What you need to do: Would you please copy every line below that includes the string "objects"?

Task material:
:::::

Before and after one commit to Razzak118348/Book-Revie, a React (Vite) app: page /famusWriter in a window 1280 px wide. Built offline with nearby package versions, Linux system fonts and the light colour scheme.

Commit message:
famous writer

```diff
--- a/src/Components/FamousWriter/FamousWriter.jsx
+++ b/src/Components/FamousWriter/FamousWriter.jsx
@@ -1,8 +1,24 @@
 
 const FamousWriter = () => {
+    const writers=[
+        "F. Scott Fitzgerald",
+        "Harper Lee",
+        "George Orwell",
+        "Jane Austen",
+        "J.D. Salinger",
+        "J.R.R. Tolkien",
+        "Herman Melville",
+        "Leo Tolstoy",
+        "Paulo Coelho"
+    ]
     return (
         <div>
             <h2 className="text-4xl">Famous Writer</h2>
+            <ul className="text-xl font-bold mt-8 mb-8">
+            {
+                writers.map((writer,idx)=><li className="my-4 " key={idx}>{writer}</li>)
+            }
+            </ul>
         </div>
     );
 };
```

:::::

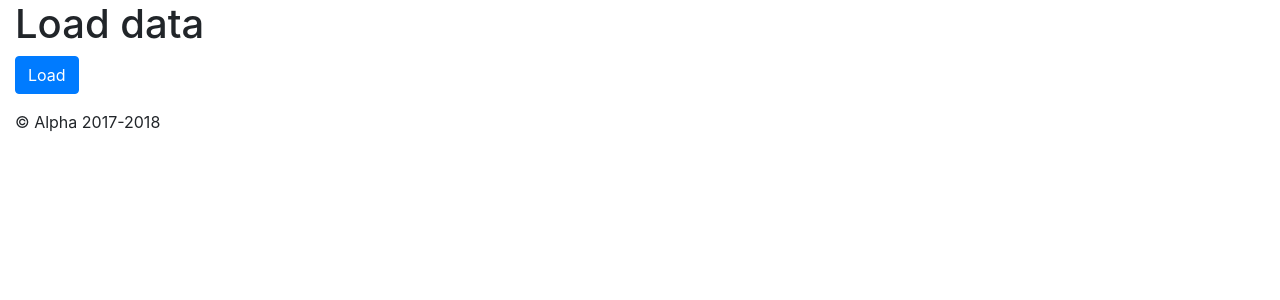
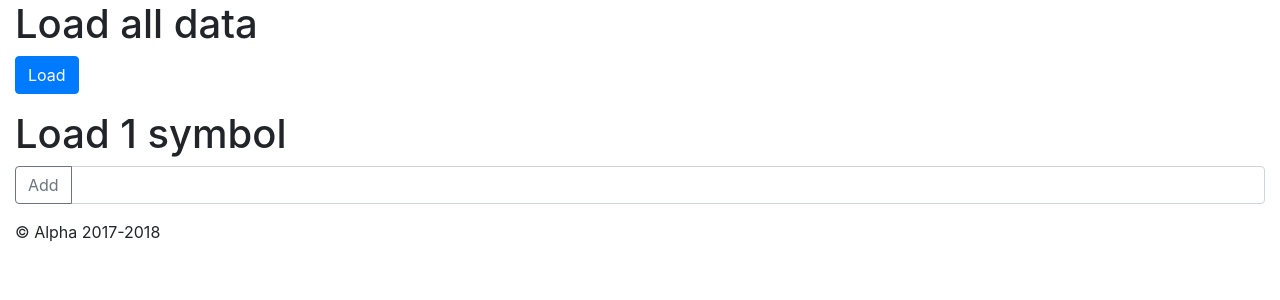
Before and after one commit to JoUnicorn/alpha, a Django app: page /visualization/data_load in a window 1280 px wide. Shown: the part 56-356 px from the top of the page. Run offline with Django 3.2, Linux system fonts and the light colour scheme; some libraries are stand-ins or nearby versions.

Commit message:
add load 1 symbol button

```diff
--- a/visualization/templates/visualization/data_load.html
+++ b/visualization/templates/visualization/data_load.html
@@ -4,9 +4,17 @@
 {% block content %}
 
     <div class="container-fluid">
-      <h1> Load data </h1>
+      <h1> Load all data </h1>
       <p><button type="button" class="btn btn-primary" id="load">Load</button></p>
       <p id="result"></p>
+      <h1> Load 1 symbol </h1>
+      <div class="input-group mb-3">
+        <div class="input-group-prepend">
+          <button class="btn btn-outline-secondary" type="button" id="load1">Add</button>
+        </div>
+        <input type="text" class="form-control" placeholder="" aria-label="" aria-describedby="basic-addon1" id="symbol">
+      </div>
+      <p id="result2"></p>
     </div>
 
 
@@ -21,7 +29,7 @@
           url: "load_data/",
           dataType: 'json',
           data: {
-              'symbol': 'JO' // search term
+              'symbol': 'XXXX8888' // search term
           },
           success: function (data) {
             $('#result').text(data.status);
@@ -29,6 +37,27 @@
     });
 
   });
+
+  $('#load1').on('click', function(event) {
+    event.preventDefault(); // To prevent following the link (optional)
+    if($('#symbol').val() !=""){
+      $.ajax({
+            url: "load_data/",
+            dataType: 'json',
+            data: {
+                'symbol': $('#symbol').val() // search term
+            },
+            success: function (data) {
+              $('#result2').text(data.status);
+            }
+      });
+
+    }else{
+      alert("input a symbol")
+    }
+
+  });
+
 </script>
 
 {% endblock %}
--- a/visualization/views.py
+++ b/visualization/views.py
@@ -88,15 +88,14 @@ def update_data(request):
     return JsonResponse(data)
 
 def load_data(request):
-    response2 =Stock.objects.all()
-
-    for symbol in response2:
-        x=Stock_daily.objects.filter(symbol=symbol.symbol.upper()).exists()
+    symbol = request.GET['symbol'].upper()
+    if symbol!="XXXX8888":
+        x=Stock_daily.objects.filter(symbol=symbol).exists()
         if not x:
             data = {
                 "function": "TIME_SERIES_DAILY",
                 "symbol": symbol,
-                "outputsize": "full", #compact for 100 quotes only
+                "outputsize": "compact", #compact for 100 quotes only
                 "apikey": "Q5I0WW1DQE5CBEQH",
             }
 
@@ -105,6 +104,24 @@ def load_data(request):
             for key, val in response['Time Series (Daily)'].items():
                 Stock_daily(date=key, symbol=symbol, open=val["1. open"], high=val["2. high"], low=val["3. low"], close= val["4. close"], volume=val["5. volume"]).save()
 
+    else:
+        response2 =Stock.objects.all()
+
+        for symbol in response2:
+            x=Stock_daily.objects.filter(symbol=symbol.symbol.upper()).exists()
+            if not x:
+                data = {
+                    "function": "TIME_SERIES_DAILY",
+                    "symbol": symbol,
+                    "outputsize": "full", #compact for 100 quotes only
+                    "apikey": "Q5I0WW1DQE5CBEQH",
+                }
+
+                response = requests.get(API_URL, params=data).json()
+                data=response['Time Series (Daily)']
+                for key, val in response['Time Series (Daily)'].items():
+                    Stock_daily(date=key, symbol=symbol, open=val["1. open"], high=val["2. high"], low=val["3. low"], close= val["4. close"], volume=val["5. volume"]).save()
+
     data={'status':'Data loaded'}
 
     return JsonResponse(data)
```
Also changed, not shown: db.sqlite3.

:::::

Solution:
-    response2 =Stock.objects.all()
-        x=Stock_daily.objects.filter(symbol=symbol.symbol.upper()).exists()
+        x=Stock_daily.objects.filter(symbol=symbol).exists()
+        response2 =Stock.objects.all()
+            x=Stock_daily.objects.filter(symbol=symbol.symbol.upper()).exists()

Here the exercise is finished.